On 19 April 2012, the government launched a website offering information about the treaty. Having claimed that this was a neutral source of information, the government came under pressure to remove some content from the site which explicitly called for a Yes vote. When questioned why, in light of the ruling in the Patricia McKenna case that it was unconstitutional for the government to spend public money to promote one side of a referendum debate, the government was launching a website which contained partisan material, Minister Leo Varadkar replied that as they had launched the website before moving the writ to formally call the referendum, the ruling did not apply. The government was also criticised for diverting millions of euro to fund this website and related leaflet drop from the budget of the Referendum Commission whose role it is to provide unbiased information on referendums in Ireland.On 16 May, Minister for Finance Michael Noonan caused controversy with a comment of Greek “holidays” and “feta cheese” at a breakfast briefing with Bloomberg news agency. Noonan said these were the only links between Ireland and Greece.On 17 May, Taoiseach Enda Kenny was heckled and booed by opponents of the compact in Galway as he attended a breakfast briefing. Later that day, Minister for Jobs, Enterprise and Innovation Richard Bruton let slip on radio the possibility of there being a second referendum if the Irish people voted “No”.
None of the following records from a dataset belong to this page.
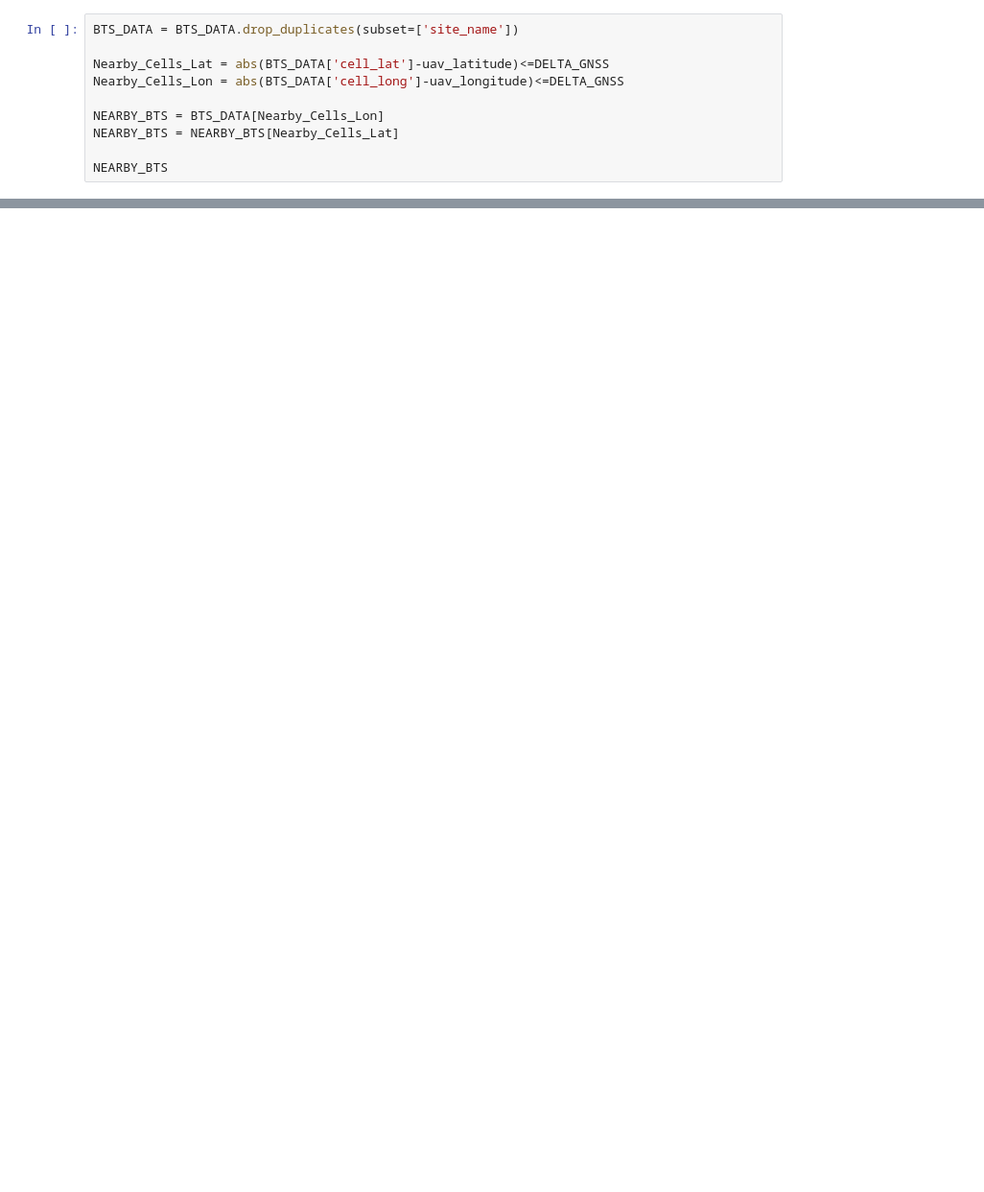
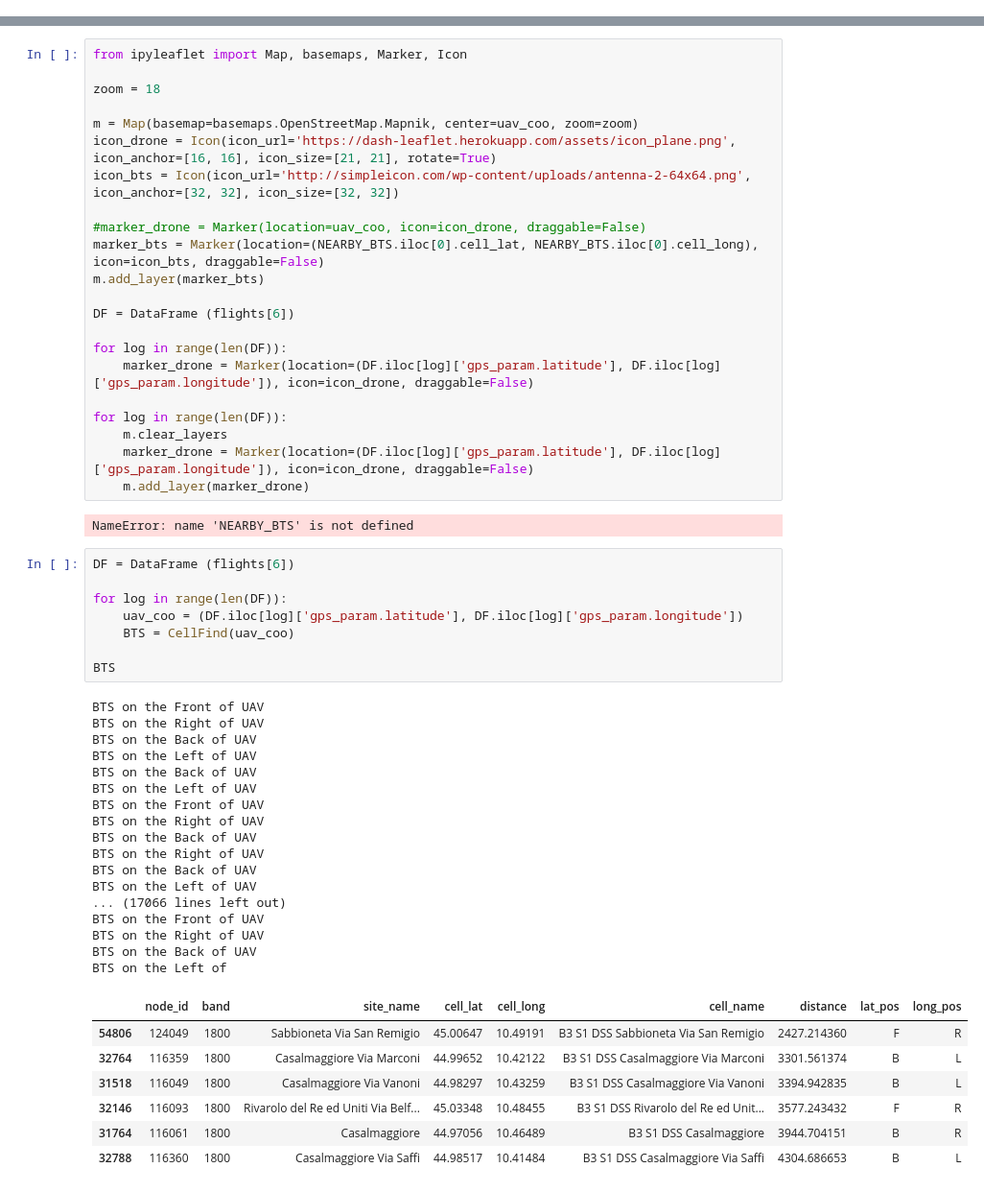
Before and after one commit to palia95/Antenna_Algo, a Jupyter notebook: bts_detector.ipynb, the cells around one changed output, grey strips where cells are left out. Shown at 96% size. Drawn from its saved outputs; the diff is of its cells as text; blank space fills up the shorter version.

Commit message:
Added plot and distance functions

```diff
--- a/bts_detector.ipynb
+++ b/bts_detector.ipynb
@@ -35,10 +48,0 @@ BTS_DATA = BTS_DATA.drop(columns=['tech','mcc','mnc','lac_tac','cid','psc_pci','
-# %%
-BTS_DATA = BTS_DATA.drop_duplicates(subset=['site_name'])
-
-Nearby_Cells_Lat = abs(BTS_DATA['cell_lat']-uav_latitude)<=DELTA_GNSS
-Nearby_Cells_Lon = abs(BTS_DATA['cell_long']-uav_longitude)<=DELTA_GNSS
-
-NEARBY_BTS = BTS_DATA[Nearby_Cells_Lon]
-NEARBY_BTS = NEARBY_BTS[Nearby_Cells_Lat]
-
-NEARBY_BTS
@@ -76,0 +196,57 @@ NEARBY_BTS.sort_values(by='distance')
+# %%
+from ipyleaflet import Map, basemaps, Marker, Icon
+
+zoom = 18
+
+m = Map(basemap=basemaps.OpenStreetMap.Mapnik, center=uav_coo, zoom=zoom)
+icon_drone = Icon(icon_url='https://dash-leaflet.herokuapp.com/assets/icon_plane.png', icon_anchor=[16, 16], icon_size=[21, 21], rotate=True)
+icon_bts = Icon(icon_url='http://simpleicon.com/wp-content/uploads/antenna-2-64x64.png', icon_anchor=[32, 32], icon_size=[32, 32])
+
+#marker_drone = Marker(location=uav_coo, icon=icon_drone, draggable=False)
+marker_bts = Marker(location=(NEARBY_BTS.iloc[0].cell_lat, NEARBY_BTS.iloc[0].cell_long), icon=icon_bts, draggable=False)
+m.add_layer(marker_bts)
+
+DF = DataFrame (flights[6])
+
+for log in range(len(DF)):
+    marker_drone = Marker(location=(DF.iloc[log]['gps_param.latitude'], DF.iloc[log]['gps_param.longitude']), icon=icon_drone, draggable=False)
+
+for log in range(len(DF)):
+    m.clear_layers
+    marker_drone = Marker(location=(DF.iloc[log]['gps_param.latitude'], DF.iloc[log]['gps_param.longitude']), icon=icon_drone, draggable=False)
+    m.add_layer(marker_drone)
+# %% [output]
+NameError: name 'NEARBY_BTS' is not defined
+# %%
+DF = DataFrame (flights[6])
+
+for log in range(len(DF)):
+    uav_coo = (DF.iloc[log]['gps_param.latitude'], DF.iloc[log]['gps_param.longitude'])
+    BTS = CellFind(uav_coo)
+
+BTS
+# %% [output]
+BTS on the Front of UAV
+BTS on the Right of UAV
+BTS on the Back of UAV
+BTS on the Left of UAV
+BTS on the Back of UAV
+BTS on the Left of UAV
+BTS on the Front of UAV
+BTS on the Right of UAV
+BTS on the Back of UAV
+BTS on the Right of UAV
+BTS on the Back of UAV
+BTS on the Left of UAV
+... (17066 lines left out)
+BTS on the Front of UAV
+BTS on the Right of UAV
+BTS on the Back of UAV
+BTS on the Left of
+|  | node_id | band | site_name | cell_lat | cell_long | cell_name | distance | lat_pos | long_pos |
+| 54806 | 124049 | 1800 | Sabbioneta Via San Remigio | 45.00647 | 10.49191 | B3 S1 DSS Sabbioneta Via San Remigio | 2427.214360 | F | R |
+| 32764 | 116359 | 1800 | Casalmaggiore Via Marconi | 44.99652 | 10.42122 | B3 S1 DSS Casalmaggiore Via Marconi | 3301.561374 | B | L |
+| 31518 | 116049 | 1800 | Casalmaggiore Via Vanoni | 44.98297 | 10.43259 | B3 S1 DSS Casalmaggiore Via Vanoni | 3394.942835 | B | L |
+| 32146 | 116093 | 1800 | Rivarolo del Re ed Uniti Via Belf... | 45.03348 | 10.48455 | B3 S1 DSS Rivarolo del Re ed Unit... | 3577.243432 | F | R |
+| 31764 | 116061 | 1800 | Casalmaggiore | 44.97056 | 10.46489 | B3 S1 DSS Casalmaggiore | 3944.704151 | B | R |
+| 32788 | 116360 | 1800 | Casalmaggiore Via Saffi | 44.98517 | 10.41484 | B3 S1 DSS Casalmaggiore Via Saffi | 4304.686653 | B | L |
```
Also changed, not shown: parts of 6 cells of this notebook, 4 other files.
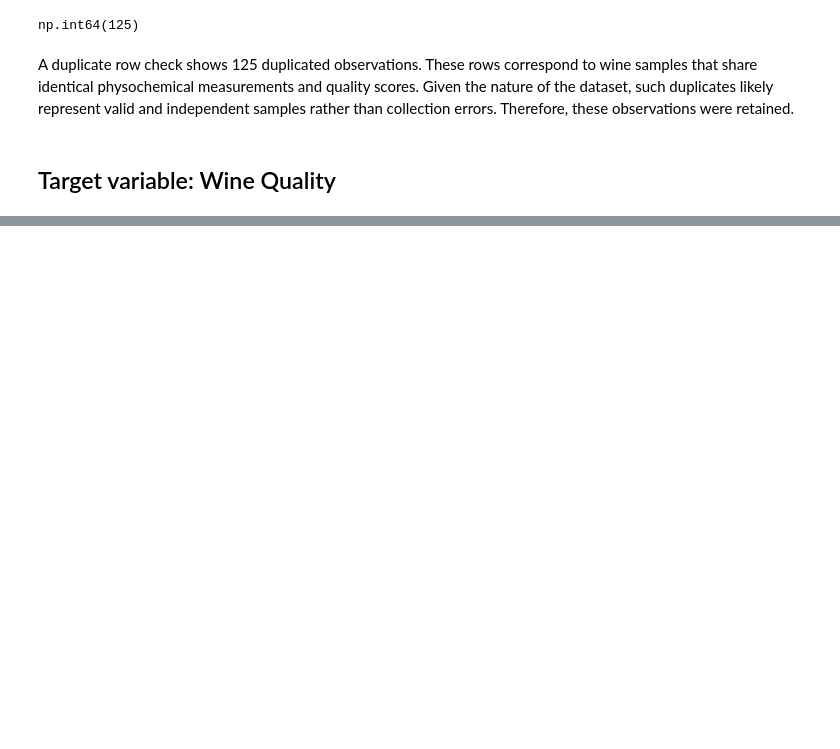
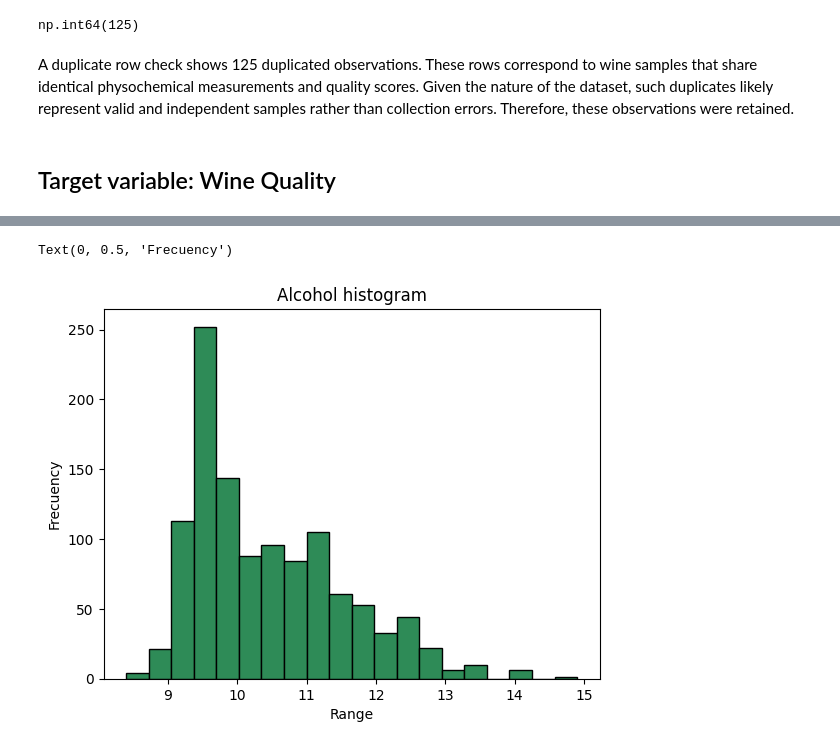
Before and after one commit to Leop-SR/Intrinsic-vs-Projected-Neighbors, a Jupyter notebook: notebooks/02_EDA_and_Scaling.ipynb, the cells around one changed output, grey strips where cells are left out. Cells and saved outputs as stored; diff of their text form; code cells hidden in the pictures; blank space fills up the shorter version.

```diff
--- a/notebooks/02_EDA_and_Scaling.ipynb
+++ b/notebooks/02_EDA_and_Scaling.ipynb
@@ -139,0 +160,8 @@ Name: count, dtype: int64
+# %%
+plt.hist(alcohol, bins=20, color='seagreen', edgecolor = 'black')
+plt.title("Alcohol histogram")
+plt.xlabel("Range")
+plt.ylabel("Frecuency")
+# %% [output]
+Text(0, 0.5, 'Frecuency')
+[figure, added]
```
Also changed, not shown: parts of 21 cells of this notebook.
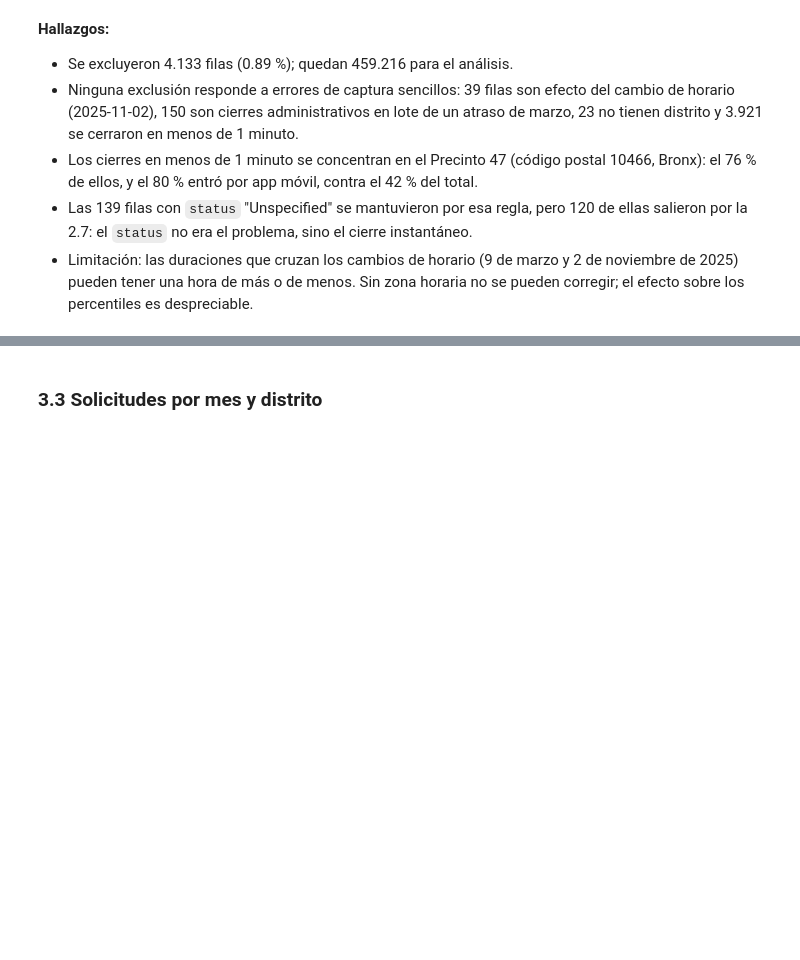
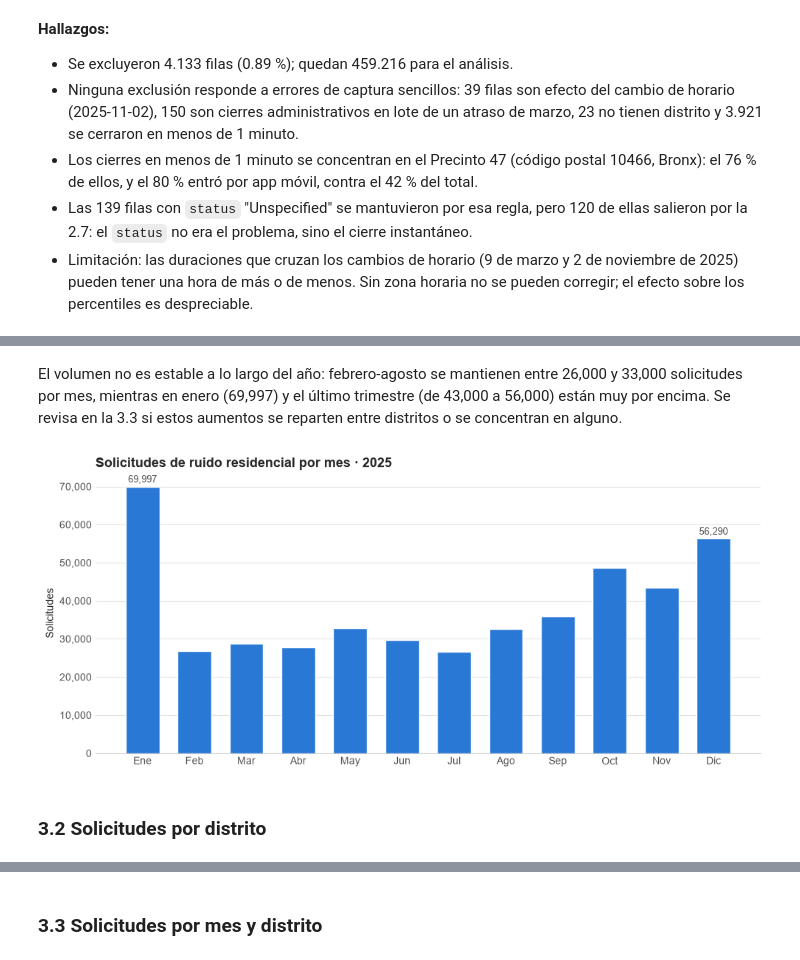
Before and after one commit to juniorejm/nyc311-operational-analytics, a Jupyter notebook: notebooks/1.0-jej-eda-tiempos-cierre.ipynb, the cells around one changed output, grey strips where cells are left out. Drawn from its saved outputs; the diff is of its cells as text; code cells hidden in the pictures; blank space fills up the shorter version.

Commit message:
EDA: Analisis de volumen y hallazgo de reportes masivos en el 10466 (seccion 3)

```diff
--- a/notebooks/1.0-jej-eda-tiempos-cierre.ipynb
+++ b/notebooks/1.0-jej-eda-tiempos-cierre.ipynb
@@ -364,0 +360,11 @@ Describir cómo se distribuye el volumen en el tiempo y entre distritos, e inves
+# %%
+por_mes = conn.sql("""
+        SELECT
+            created_month,
+            COUNT(*) AS total_filas
+        FROM df
+        GROUP BY created_month
+        order by created_month ASC
+    """).df()
+
+por_mes
@@ -364,0 +385,61 @@ Describir cómo se distribuye el volumen en el tiempo y entre distritos, e inves
+# %% [markdown]
+El volumen no es estable a lo largo del año: febrero-agosto se mantienen entre 26,000 y 33,000 solicitudes por mes, mientras en enero (69,997) y el último trimestre (de 43,000 a 56,000) están muy por encima. Se revisa en la 3.3 si estos aumentos se reparten entre distritos o se concentran en alguno.
+# %%
+import matplotlib.ticker as mticker
+
+meses = [
+    "Ene",
+    "Feb",
+    "Mar",
+    "Abr",
+    "May",
+    "Jun",
+    "Jul",
+    "Ago",
+    "Sep",
+    "Oct",
+    "Nov",
+    "Dic",
+]
+
+fig, ax = plt.subplots(figsize=(10, 4.5))
+
+ax.bar(meses, por_mes["total_filas"], color="#2a78d6", width=0.65)
+
+# Etiquetas solo en los meses que se comentan en el texto
+for mes in ["Ene", "Dic"]:
+    i = meses.index(mes)
+    valor = por_mes["total_filas"].iloc[i]
+    ax.annotate(
+        f"{valor:,}",
+        (i, valor),
+        xytext=(0, 4),
+        textcoords="offset points",
+        ha="center",
+        fontsize=9,
+        color="#52514e",
+    )
+
+ax.set_title(
+    "Solicitudes de ruido residencial por mes · 2025",
+    loc="left",
+    fontsize=13,
+    fontweight="bold",
+)
+ax.set_ylabel("Solicitudes")
+ax.yaxis.set_major_formatter(mticker.StrMethodFormatter("{x:,.0f}"))
+
+# Ejes y cuadrícula discretos: los datos son lo que destaca
+ax.spines[["top", "right", "left"]].set_visible(False)
+ax.grid(axis="x", visible=False)
+ax.grid(axis="y", color="#e5e4e0", linewidth=0.8)
+ax.tick_params(axis="both", length=0, labelcolor="#52514e")
+ax.set_axisbelow(True)
+
+plt.tight_layout()
+plt.savefig(FIGURES_DIR / "3.1-solicitudes-por-mes.png", dpi=150, bbox_inches="tight")
+plt.show()
+# %% [output]
+[figure, added]
+# %% [markdown]
+### 3.2 Solicitudes por distrito
```
Also changed, not shown: parts of 27 cells of this notebook.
Opinion polls

Result

References

External links

Official sites Thirtieth Amendment of the Constitution (Treaty on Stability, Coordination and Governance in the Economic and Monetary Union) Act 2012 Full text of the Constitution of Ireland Thirtieth Amendment of the Constitution (Treaty on Stability, Coordination and Governance in the Economic and Monetary Union) Bill 2012 (Bill 23 of 2012) index of stages of the bill's passage Stability Treaty Referendum Merrionstreet.ie Fiscal Stability Treaty Citizens Information BoardNews overviews RTÉ.ie: Referendum 2012: Fiscal Treaty Guide, Tony Connelly “fiscal treaty” tag index Fiscal Treaty Referendum The Irish Times National News > Fiscal Treaty Independent.ie “EU Fiscal Treaty referendum” tag index Newstalk